Staying afloat in a sea of literature


An informal history of how coders and researchers have been trying to answer one of academic life’s biggest questions — how can we stay on top of new publications?

Wave in the ocean-2

I'm drowning

A regenerative medicine professor at King’s College London once told me that “A PhD student should be reading at least five papers a week, and expect to find that four of the five aren’t actually relevant to their work.” My personal experience is more akin to 24 of 25 papers not being directly relevant to my PhD thesis—though obviously I had to read them to make sure they weren’t.

A PhD student should be reading at least 5 papers a week, and expect to find that 4 of the 5 aren’t actually relevant to their work.

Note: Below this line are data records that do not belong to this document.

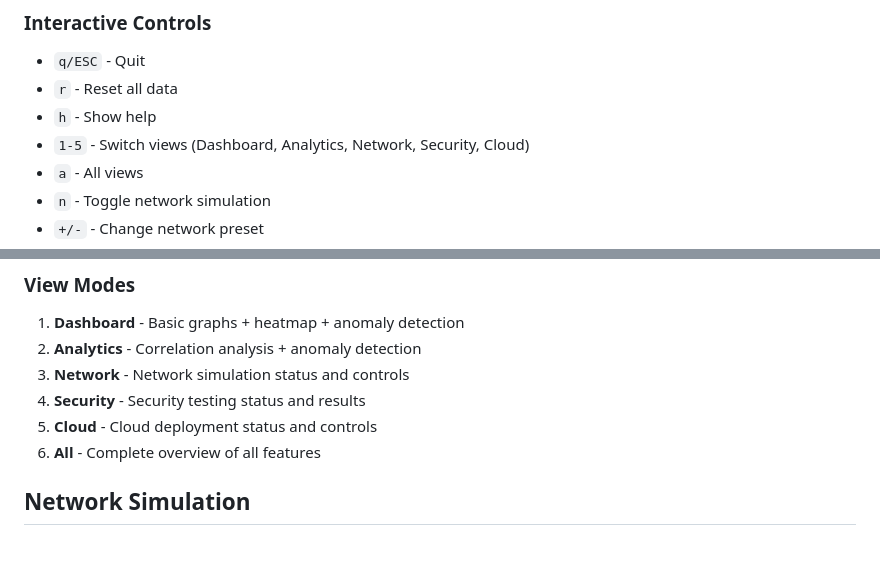
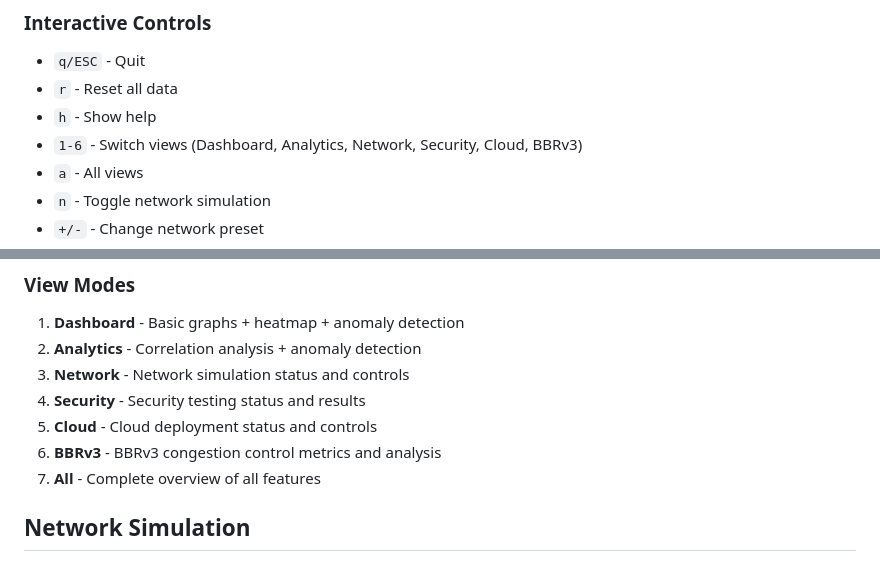
Before and after one commit to twogc/quic-test, a Markdown page: readme.md, 2 parts joined by grey strips. Drawn GitHub-style.

Commit message:
Fix view modes documentation: update from 1-5 to 1-6 (add BBRv3 view)

```diff
--- a/readme.md
+++ b/readme.md
@@ -156,7 +156,7 @@ go build -o bin/quic-test .
 - `q/ESC` - Quit
 - `r` - Reset all data
 - `h` - Show help
-- `1-5` - Switch views (Dashboard, Analytics, Network, Security, Cloud)
+- `1-6` - Switch views (Dashboard, Analytics, Network, Security, Cloud, BBRv3)
 - `a` - All views
 - `n` - Toggle network simulation
 - `+/-` - Change network preset
@@ -170,7 +170,8 @@ go build -o bin/quic-test .
 3. **Network** - Network simulation status and controls
 4. **Security** - Security testing status and results
 5. **Cloud** - Cloud deployment status and controls
-6. **All** - Complete overview of all features
+6. **BBRv3** - BBRv3 congestion control metrics and analysis
+7. **All** - Complete overview of all features
 
 ## Network Simulation
 
```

The Internet has enabled instantaneous, low-cost dissemination of content, but with more and more information available, and increasingly multidisciplinary approaches to academic research, the problem becomes that of finding needles in ever growing haystacks.

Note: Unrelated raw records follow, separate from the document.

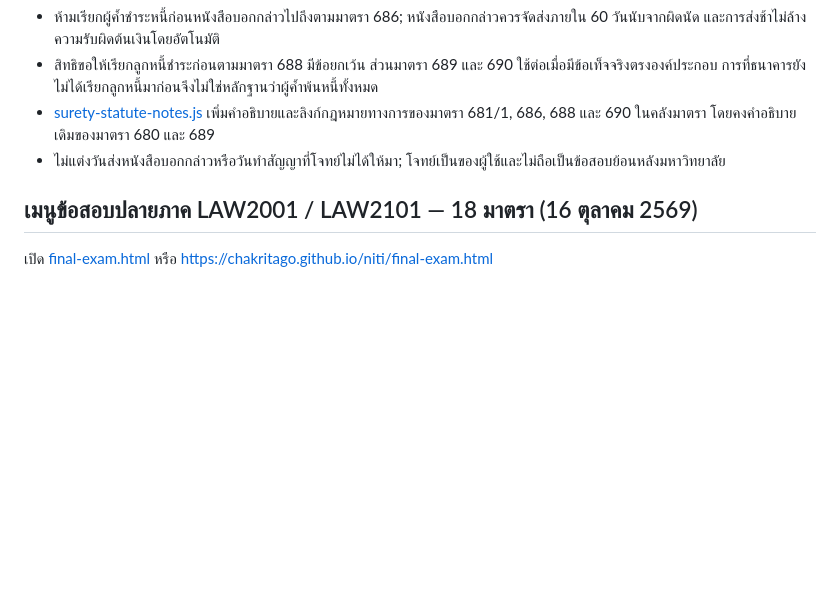
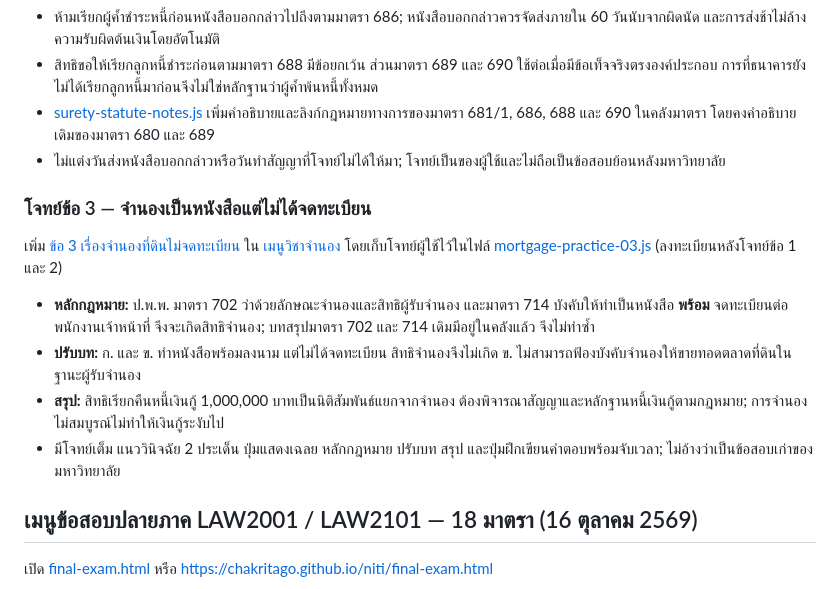
Before and after one commit to chakritago/niti, a Markdown page: README.md, the part around the change. GitHub-like rendering; blank space fills up the shorter version.

Commit message:
docs: record user mortgage question 3 and CCC 702/714 validity distinction

```diff
--- a/README.md
+++ b/README.md
@@ -23,6 +23,15 @@
 - สิทธิขอให้เรียกลูกหนี้ชำระก่อนตามมาตรา 688 มีข้อยกเว้น ส่วนมาตรา 689 และ 690 ใช้ต่อเมื่อมีข้อเท็จจริงตรงองค์ประกอบ การที่ธนาคารยังไม่ได้เรียกลูกหนี้มาก่อนจึงไม่ใช่หลักฐานว่าผู้ค้ำพ้นหนี้ทั้งหมด
 - [surety-statute-notes.js](./surety-statute-notes.js) เพิ่มคำอธิบายและลิงก์กฎหมายทางการของมาตรา 681/1, 686, 688 และ 690 ในคลังมาตรา โดยคงคำอธิบายเดิมของมาตรา 680 และ 689
 - ไม่แต่งวันส่งหนังสือบอกกล่าวหรือวันทำสัญญาที่โจทย์ไม่ได้ให้มา; โจทย์เป็นของผู้ใช้และไม่ถือเป็นข้อสอบย้อนหลังมหาวิทยาลัย
+
+### โจทย์ข้อ 3 — จำนองเป็นหนังสือแต่ไม่ได้จดทะเบียน
+
+เพิ่ม [ข้อ 3 เรื่องจำนองที่ดินไม่จดทะเบียน](./quiz.html?exam=practice-mortgage-registration-03) ใน [เมนูวิชาจำนอง](./subjects.html#mortgage-problem) โดยเก็บโจทย์ผู้ใช้ไว้ในไฟล์ [mortgage-practice-03.js](./mortgage-practice-03.js) (ลงทะเบียนหลังโจทย์ข้อ 1 และ 2)
+
+- **หลักกฎหมาย:** ป.พ.พ. มาตรา 702 ว่าด้วยลักษณะจำนองและสิทธิผู้รับจำนอง และมาตรา 714 บังคับให้ทำเป็นหนังสือ **พร้อม** จดทะเบียนต่อพนักงานเจ้าหน้าที่ จึงจะเกิดสิทธิจำนอง; บทสรุปมาตรา 702 และ 714 เดิมมีอยู่ในคลังแล้ว จึงไม่ทำซ้ำ
+- **ปรับบท:** ก. และ ข. ทำหนังสือพร้อมลงนาม แต่ไม่ได้จดทะเบียน สิทธิจำนองจึงไม่เกิด ข. ไม่สามารถฟ้องบังคับจำนองให้ขายทอดตลาดที่ดินในฐานะผู้รับจำนอง
+- **สรุป:** สิทธิเรียกคืนหนี้เงินกู้ 1,000,000 บาทเป็นนิติสัมพันธ์แยกจากจำนอง ต้องพิจารณาสัญญาและหลักฐานหนี้เงินกู้ตามกฎหมาย; การจำนองไม่สมบูรณ์ไม่ทำให้เงินกู้ระงับไป
+- มีโจทย์เต็ม แนววินิจฉัย 2 ประเด็น ปุ่มแสดงเฉลย หลักกฎหมาย ปรับบท สรุป และปุ่มฝึกเขียนคำตอบพร้อมจับเวลา; ไม่อ้างว่าเป็นข้อสอบเก่าของมหาวิทยาลัย
 
 ## เมนูข้อสอบปลายภาค LAW2001 / LAW2101 — 18 มาตรา (16 ตุลาคม 2569)
 
```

Researchers, junior and senior alike, are perpetually haunted by the worry that they may have missed new publications of importance to their own work. What’s being done to keep us afloat in this sea of information we find ourselves in?

Let's start from the '90s

For those of you lucky enough to have experienced the ’90s, you may remember the rom-com classics and era-defining boy bands, but also the popularisation of Internet usage and the advent of Google Search, which celebrated its 20th birthday this September.

Tools and innovation in scholarly communication-2Academics have, in some ways, been spoilt ever since with digital publication formats, electronic databases, and a concerted effort by innovators across the academic, publishing and technology communities to build increasingly sophisticated tools (400 and counting, according to this study by librarians Bianca Kramer and Jeroen Bosman of Utrecht University).

In my view of the last two decades, technologies to tackle the information influx have evolved in a number of overlapping spurts.

Phase I: Structure all content

Think librarianship in overdrive.

Screenshot of arXiv in 1994-2Searchable digital repositories

Sophisticated keyword tagging

Phase II: Delegate the dumb tasks

What can I trust a computer to do without me?

The NECI Scientific literature digital library -2Satellites offer a promising solution, but satellite data are affected by cloud cover, solar light input angle, and how often the satellite passes overhead.

The two main satellite-based technologies for tracking ships are the Automatic Information System (AIS) and Vessel Monitoring System (VMS).

Both are cooperative systems where a transponder is installed on a vessel and communicates with the shipboard Global Positioning System (GPS). AIS is an open, non-proprietary system with international standards that usually transmits continuously, but it can easily be turned off or hacked. VMS is more difficult to tinker with, but it’s proprietary and has high barriers to data access because the country or shipowner has to hand over the data. More about ships and satellites here.

Automatic indexing and refined search algorithms

The meteoric rise of Google Search can be attributed to:

The launch of Google Scholar in 2004 gave researchers the convenience of the Google search algorithm paired with a formidable content database of tens of millions of scholarly publications and legal cases, dwarfing its open-access predecessor, CiteSeer, the 1997 brainchild of American and Australian researchers at the NEC Research Institute.

A vintage 2009 eTOC from Science from my very own inbox — imagine screening a dozen of these every weekEmail alerts and RSS feeds

The digitisation of journals and literature repositories meant that it was now possible to set up RSS feeds to track new content matching your keywords of interest, or subscribe to emails detailing the latest table of contents (eTOCs) for your favourite journals. A great help until you change institute and realise that you have to change the email address for over 50 journal eTOC subscriptions one by one.

Phase III: PC, PC, on the wall…

Citation graphs and metrics

Natural language-based recommendations


Where’s our bright AI future?

Though machine learning has evolved in leaps and bounds in the past decade, the most likely way to be notified of a new, useful publication is still an ad hoc recommendation from a well-meaning colleague or collaborator.

Crowd recommendations

Targeting your gut microbiome to prevent cardiovascular disease-2Sparrho, on the other hand, encourages the crowd to curate their own public collections of research articles (pinboards) and write short summaries to explain why these papers belong together, tapping into the unique ability of humans to make unexpected connections between research in different fields. The result is a new way for experts as well as newcomers to explore the literature and hear directly from researchers.

But alas, unavoidable bias?

So, what now?


A little bit of advice to finish



Sybil Wong

by Sybil Wong

Partnerships @Synthace / biochemist / occasionally writes